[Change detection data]
* * *

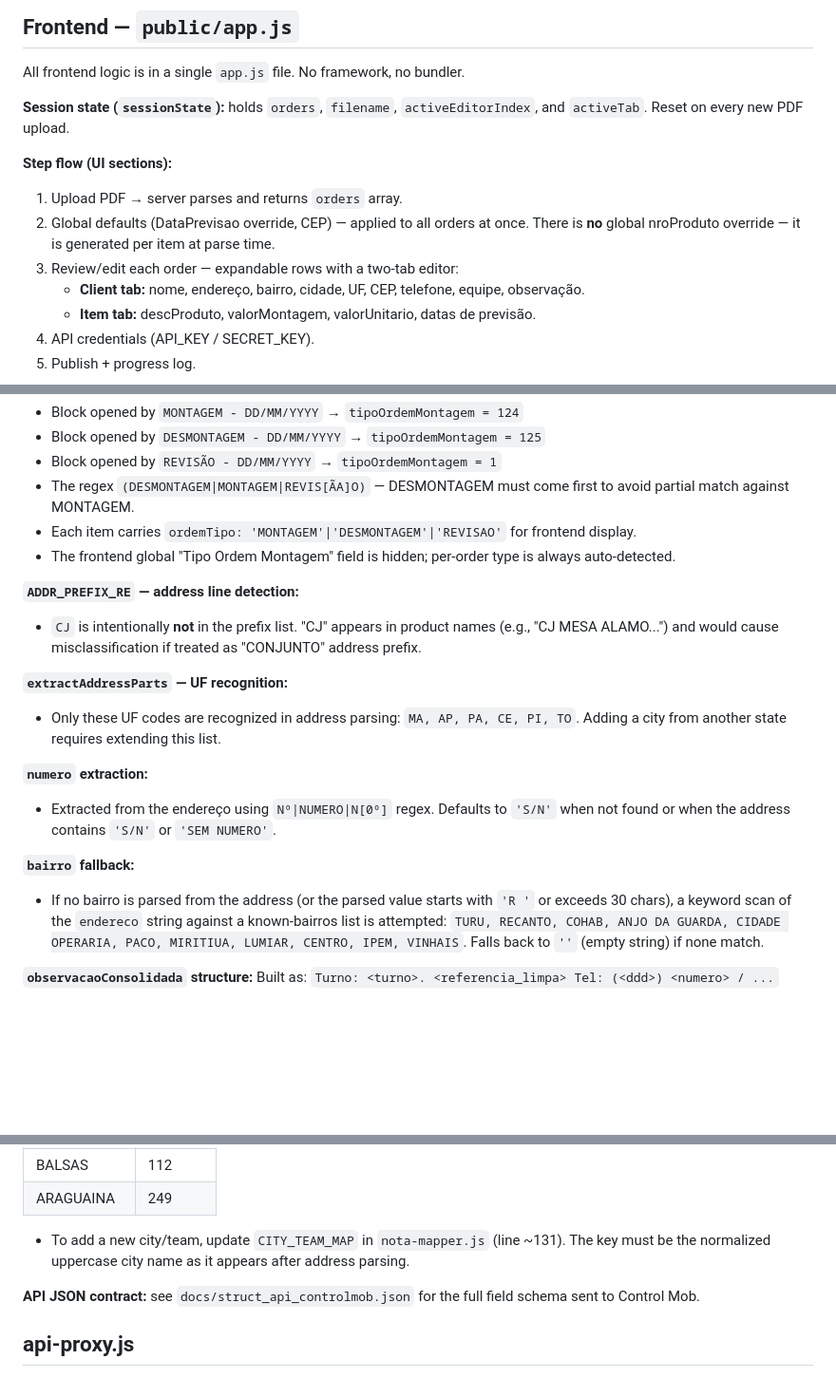
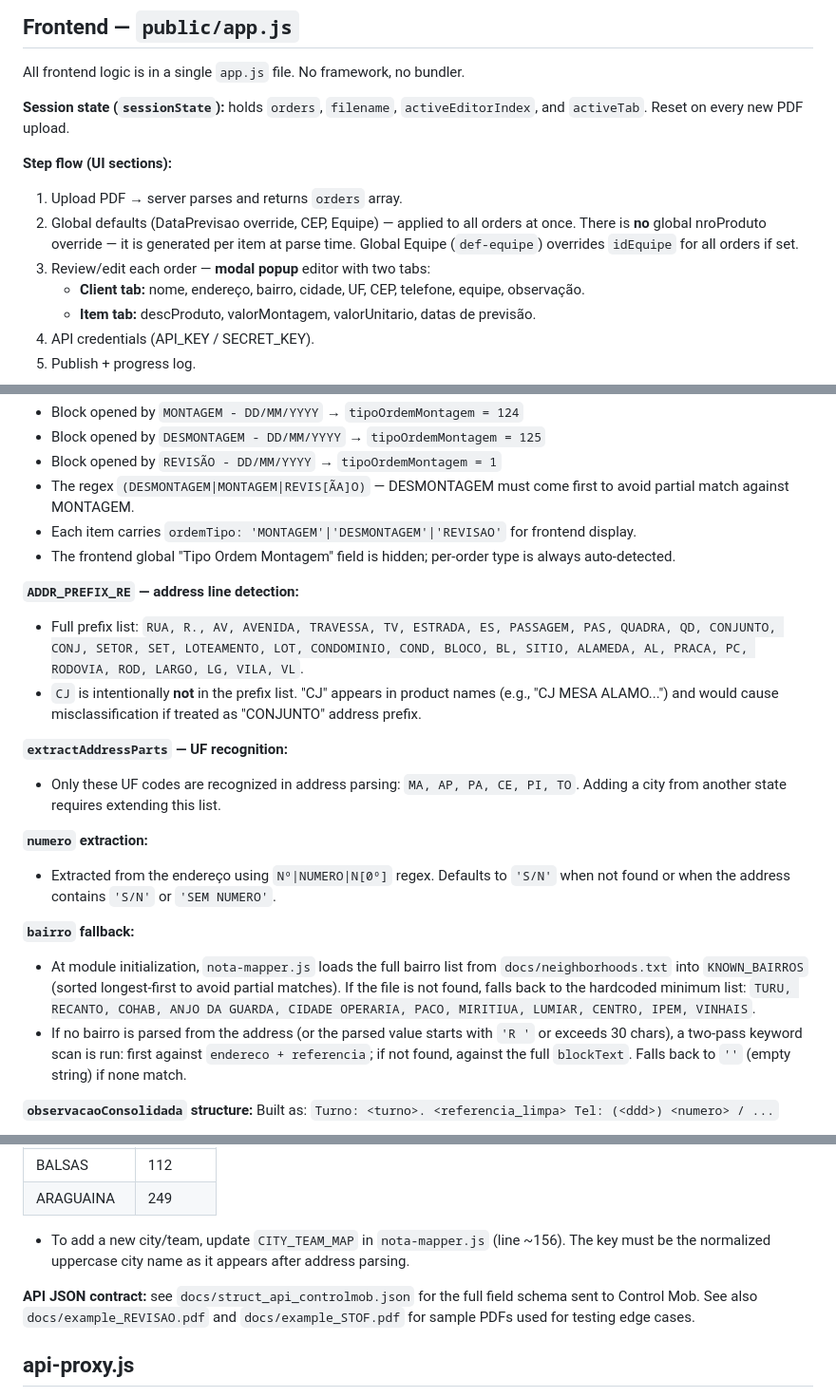
Before and after one commit to alencarconsultorias/script_maxxi_montagem, a Markdown page: CLAUDE.md, 3 parts joined by grey strips. Shown at 95% size. GitHub-like rendering; blank space fills up the shorter version.

Commit message:
docs: sync CLAUDE.md with current codebase state (v1.7.2)
Co-Authored-By: Claude Sonnet 4.6 <noreply@anthropic.com>

```diff
--- a/CLAUDE.md
+++ b/CLAUDE.md
@@ -61,8 +64,8 @@ All frontend logic is in a single `app.js` file. No framework, no bundler.
 
 **Step flow (UI sections):**
 1. Upload PDF → server parses and returns `orders` array.
-2. Global defaults (DataPrevisao override, CEP) — applied to all orders at once. There is **no** global nroProduto override — it is generated per item at parse time.
-3. Review/edit each order — expandable rows with a two-tab editor:
+2. Global defaults (DataPrevisao override, CEP, Equipe) — applied to all orders at once. There is **no** global nroProduto override — it is generated per item at parse time. Global Equipe (`def-equipe`) overrides `idEquipe` for all orders if set.
+3. Review/edit each order — **modal popup** editor with two tabs:
    - **Client tab:** nome, endereço, bairro, cidade, UF, CEP, telefone, equipe, observação.
    - **Item tab:** descProduto, valorMontagem, valorUnitario, datas de previsão.
 4. API credentials (API_KEY / SECRET_KEY).
@@ -124,6 +127,7 @@ This is the most fragile file. Any change to the Liliani PDF layout can break it
 - The frontend global "Tipo Ordem Montagem" field is hidden; per-order type is always auto-detected.
 
 **`ADDR_PREFIX_RE` — address line detection:**
+- Full prefix list: `RUA, R., AV, AVENIDA, TRAVESSA, TV, ESTRADA, ES, PASSAGEM, PAS, QUADRA, QD, CONJUNTO, CONJ, SETOR, SET, LOTEAMENTO, LOT, CONDOMINIO, COND, BLOCO, BL, SITIO, ALAMEDA, AL, PRACA, PC, RODOVIA, ROD, LARGO, LG, VILA, VL`.
 - `CJ` is intentionally **not** in the prefix list. "CJ" appears in product names (e.g., "CJ MESA ALAMO...") and would cause misclassification if treated as "CONJUNTO" address prefix.
 
 **`extractAddressParts` — UF recognition:**
@@ -133,7 +137,8 @@ This is the most fragile file. Any change to the Liliani PDF layout can break it
 - Extracted from the endereço using `Nº|NUMERO|N[0º]` regex. Defaults to `'S/N'` when not found or when the address contains `'S/N'` or `'SEM NUMERO'`.
 
 **`bairro` fallback:**
-- If no bairro is parsed from the address (or the parsed value starts with `'R '` or exceeds 30 chars), a keyword scan of the `endereco` string against a known-bairros list is attempted: `TURU, RECANTO, COHAB, ANJO DA GUARDA, CIDADE OPERARIA, PACO, MIRITIUA, LUMIAR, CENTRO, IPEM, VINHAIS`. Falls back to `''` (empty string) if none match.
+- At module initialization, `nota-mapper.js` loads the full bairro list from `docs/neighborhoods.txt` into `KNOWN_BAIRROS` (sorted longest-first to avoid partial matches). If the file is not found, falls back to the hardcoded minimum list: `TURU, RECANTO, COHAB, ANJO DA GUARDA, CIDADE OPERARIA, PACO, MIRITIUA, LUMIAR, CENTRO, IPEM, VINHAIS`.
+- If no bairro is parsed from the address (or the parsed value starts with `'R '` or exceeds 30 chars), a two-pass keyword scan is run: first against `endereco + referencia`; if not found, against the full `blockText`. Falls back to `''` (empty string) if none match.
 
 **`observacaoConsolidada` structure:**
 Built as: `Turno: <turno>. <referencia_limpa> Tel: (<ddd>) <numero> / ...`
@@ -159,9 +164,9 @@ Built as: `Turno: <turno>. <referencia_limpa> Tel: (<ddd>) <numero> / ...`
 | BALSAS | 112 |
 | ARAGUAINA | 249 |
 
-- To add a new city/team, update `CITY_TEAM_MAP` in `nota-mapper.js` (line ~131). The key must be the normalized uppercase city name as it appears after address parsing.
+- To add a new city/team, update `CITY_TEAM_MAP` in `nota-mapper.js` (line ~156). The key must be the normalized uppercase city name as it appears after address parsing.
 
-**API JSON contract:** see `docs/struct_api_controlmob.json` for the full field schema sent to Control Mob.
+**API JSON contract:** see `docs/struct_api_controlmob.json` for the full field schema sent to Control Mob. See also `docs/example_REVISAO.pdf` and `docs/example_STOF.pdf` for sample PDFs used for testing edge cases.
 
 ## api-proxy.js
 
```
Also changed, not shown: other parts of CLAUDE.md (+5 -2 lines).
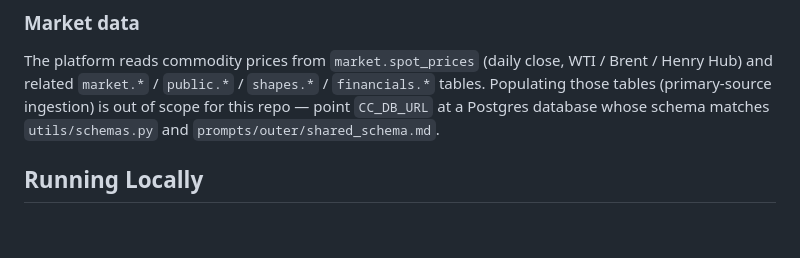
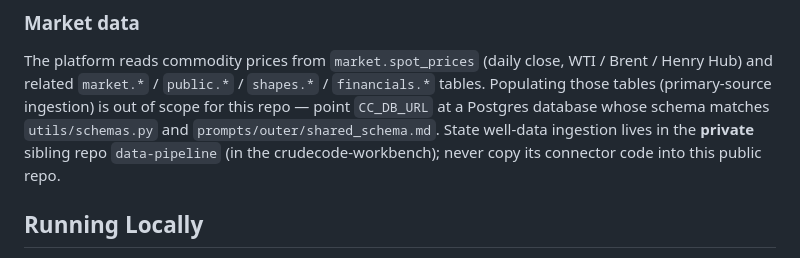
Before and after one commit to crude-code/mcp-app, a Markdown page: CLAUDE.md, the part around the change. Drawn GitHub-style; blank space fills up the shorter version.

Commit message:
docs: name sibling workbench repos accurately in CLAUDE.md
Co-Authored-By: Claude Fable 5 <noreply@anthropic.com>

```diff
--- a/CLAUDE.md
+++ b/CLAUDE.md
@@ -284,7 +284,9 @@ The platform reads commodity prices from `market.spot_prices` (daily close,
 WTI / Brent / Henry Hub) and related `market.*` / `public.*` / `shapes.*` /
 `financials.*` tables. Populating those tables (primary-source ingestion) is out
 of scope for this repo — point `CC_DB_URL` at a Postgres database whose schema
-matches `utils/schemas.py` and `prompts/outer/shared_schema.md`.
+matches `utils/schemas.py` and `prompts/outer/shared_schema.md`. State well-data
+ingestion lives in the **private** sibling repo `data-pipeline` (in the
+crudecode-workbench); never copy its connector code into this public repo.
 
 ## Running Locally
 
```
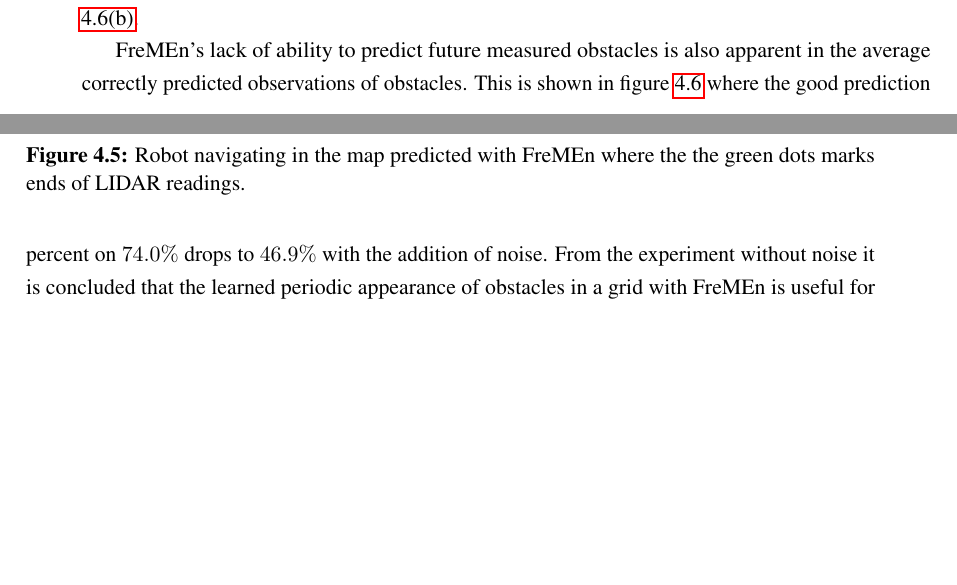
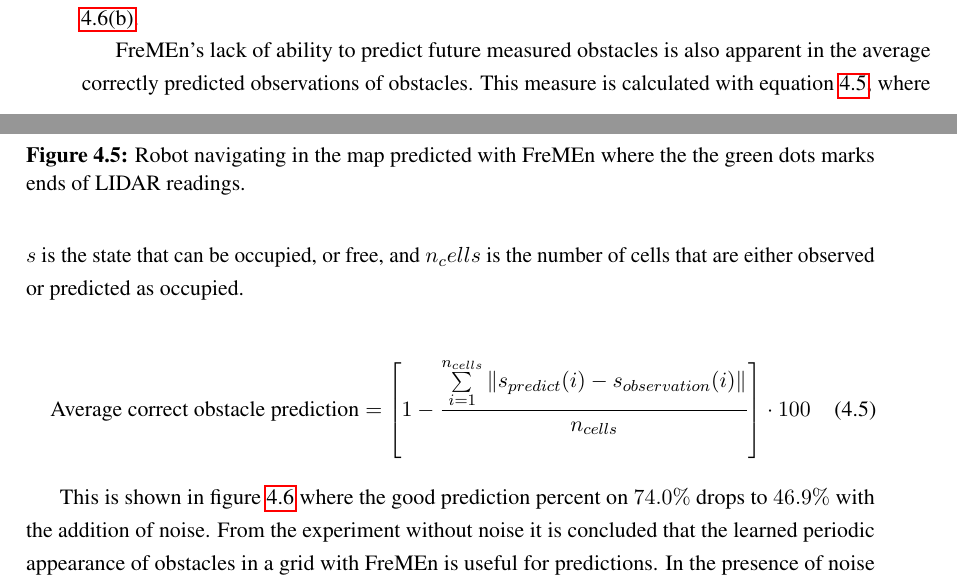
Before and after one commit to dynMapMaster/report, a LaTeX thesis (report.tex, which reads chapters/mapping_of_dynamic_areas/fremen.tex): two parts of pages 47 and 48 of 87, joined at a grey line, cut so that both start at the same text, the shorter picture padded with empty space. Compiled offline with pdfLaTeX.

Commit message:
fremen with predict score

```diff
--- a/chapters/mapping_of_dynamic_areas/fremen.tex
+++ b/chapters/mapping_of_dynamic_areas/fremen.tex
@@ -74,7 +74,14 @@ Figure \ref{fig:fremen_ideal_sim} shows how FreMEn correctly predicts the appear
 Figure \ref{fig:fremen_avg_miss_with_noise} shows a more realistic simulation with Gaussian noise on LIDAR measurements with a standard deviation of one centimeter and localization using AMCL with a static map representation.
 Here some of the obstacles are predicted to have moved while they in fact are still present, as shown in the middle to the right in figure \ref{fig:fremen_avg_miss_with_noise}.
 
-FreMEn's lack of ability to predict future measured obstacles is also apparent in the average correctly predicted observations of obstacles.
+FreMEn's lack of ability to predict future measured obstacles is also apparent in the average correctly predicted observations of obstacles. This measure is calculated with equation \ref{eq:average_predict_score}, where $s$ is the state that can be occupied, or free, and $n_cells$ is the number of cells that are either observed or predicted as occupied.
+
+\begin{equation}
+    \text{Average correct obstacle prediction} = \left[1- \frac{\sum\limits_{i=1}^{n_{cells}} \left\|s_{predict}(i)-s_{observation}(i)\right\|}{n_{cells}}
+    \right]\cdot 100
+    \label{eq:average_predict_score}
+\end{equation}
+
 This is shown in figure \ref{fig:fremen_avg_correct_predictions} where the good prediction percent on $74.0\%$ drops to $46.9\%$ with the addition of noise.
 From the experiment without noise it is concluded that the learned periodic appearance of obstacles in a grid with FreMEn is useful for predictions.
 In the presence of noise the signals within the cells becomes more complicated, and the measurements used for comparison is not always correct.
```
Also changed, not shown: chapters/mapping_of_dynamic_areas/fremen.tex (2 more changed lines).
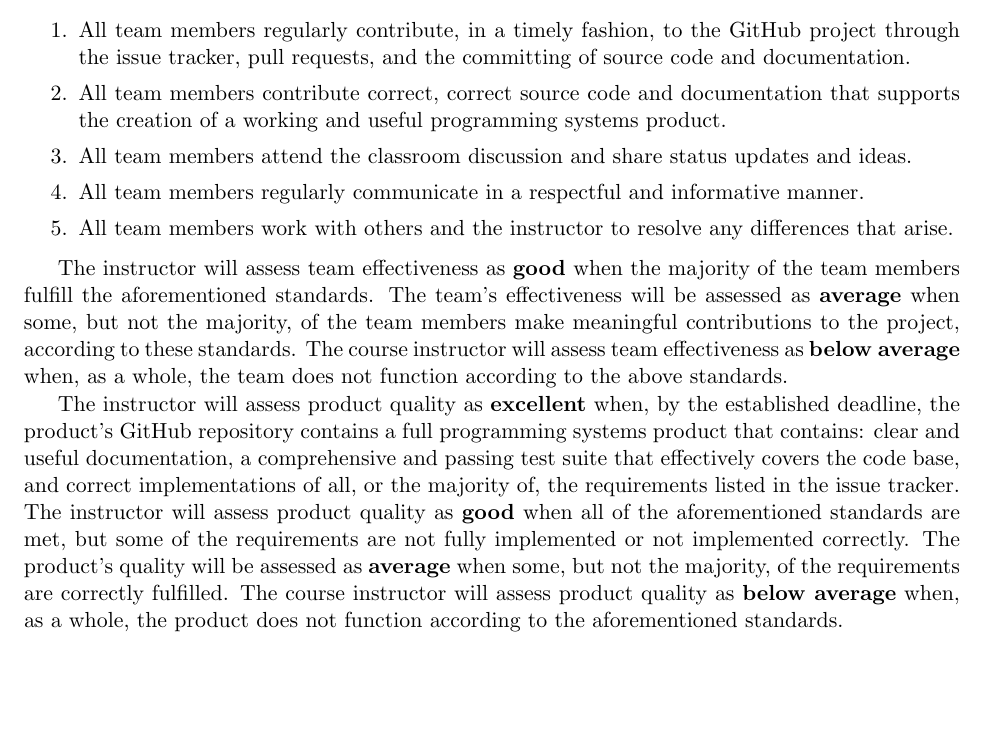
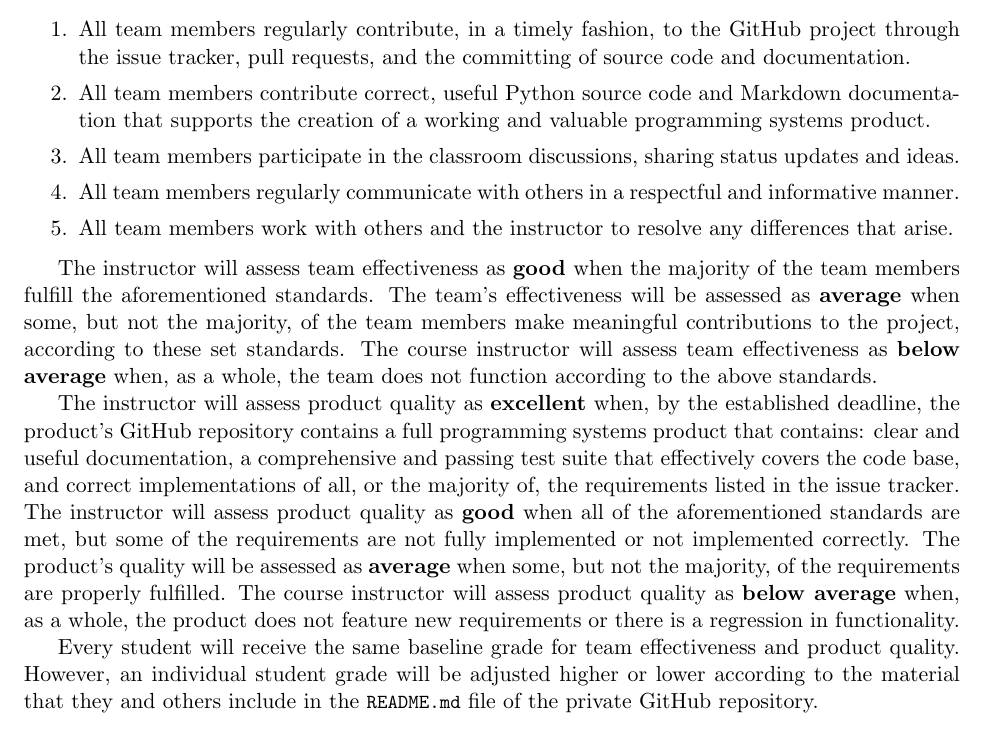
Before and after one commit to Allegheny-Computer-Science-280-F2017/cs280-F2017-lab-sheets, a LaTeX document (lab04/cs280F2017_lab04.tex): part of page 4 of 4, cut so that both start at the same text. Compiled offline with pdfLaTeX.

Commit message:
Finishing a first draft of all content in the cs280F2017_lab04.

```diff
--- a/lab04/cs280F2017_lab04.tex
+++ b/lab04/cs280F2017_lab04.tex
@@ -293,12 +293,12 @@ The instructor will assess team effectiveness as {\bf excellent} when all of the
   \item All team members regularly contribute, in a timely fashion, to the GitHub project through the issue tracker,
     pull requests, and the committing of source code and documentation.
 
-  \item All team members contribute correct, correct source code and documentation that supports the creation of a
-    working and useful programming systems product.
+  \item All team members contribute correct, useful Python source code and Markdown documentation that supports the
+    creation of a working and valuable programming systems product.
 
-  \item All team members attend the classroom discussion and share status updates and ideas.
+  \item All team members participate in the classroom discussions, sharing status updates and ideas.
 
-  \item All team members regularly communicate in a respectful and informative manner.
+  \item All team members regularly communicate with others in a respectful and informative manner.
 
   \item All team members work with others and the instructor to resolve any differences that arise.
 
@@ -308,9 +308,9 @@ The instructor will assess team effectiveness as {\bf excellent} when all of the
 
 The instructor will assess team effectiveness as {\bf good} when the majority of the team members fulfill the
 aforementioned standards. The team's effectiveness will be assessed as {\bf average} when some, but not the majority, of
-the team members make meaningful contributions to the project, according to these standards. The course instructor will
-assess team effectiveness as {\bf below average} when, as a whole, the team does not function according to the above
-standards.
+the team members make meaningful contributions to the project, according to these set standards. The course instructor
+will assess team effectiveness as {\bf below average} when, as a whole, the team does not function according to the
+above standards.
 
 The instructor will assess product quality as {\bf excellent} when, by the established deadline, the product's GitHub
 repository contains a full programming systems product that contains: clear and useful documentation, a comprehensive
@@ -318,7 +318,11 @@ and passing test suite that effectively covers the code base, and correct implem
 the requirements listed in the issue tracker. The instructor will assess product quality as {\bf good} when all of the
 aforementioned standards are met, but some of the requirements are not fully implemented or not implemented correctly.
 The product's quality will be assessed as {\bf average} when some, but not the majority, of the requirements are
-correctly fulfilled. The course instructor will assess product quality as {\bf below average} when, as a whole, the
-product does not function according to the aforementioned standards.
+properly fulfilled. The course instructor will assess product quality as {\bf below average} when, as a whole, the
+product does not feature new requirements or there is a regression in functionality.
+
+Every student will receive the same baseline grade for team effectiveness and product quality. However, an individual
+student grade will be adjusted higher or lower according to the material that they and others include in the
+\reflection{} file of the private GitHub repository.
 
 \end{document}
```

* * *

Reproduce every line from the preceding data in which the word "obstacles" can be found.

Task solution:
 Here some of the obstacles are predicted to have moved while they in fact are still present, as shown in the middle to the right in figure \ref{fig:fremen_avg_miss_with_noise}.
-FreMEn's lack of ability to predict future measured obstacles is also apparent in the average correctly predicted observations of obstacles.
+FreMEn's lack of ability to predict future measured obstacles is also apparent in the average correctly predicted observations of obstacles. This measure is calculated with equation \ref{eq:average_predict_score}, where $s$ is the state that can be occupied, or free, and $n_cells$ is the number of cells that are either observed or predicted as occupied.
 From the experiment without noise it is concluded that the learned periodic appearance of obstacles in a grid with FreMEn is useful for predictions.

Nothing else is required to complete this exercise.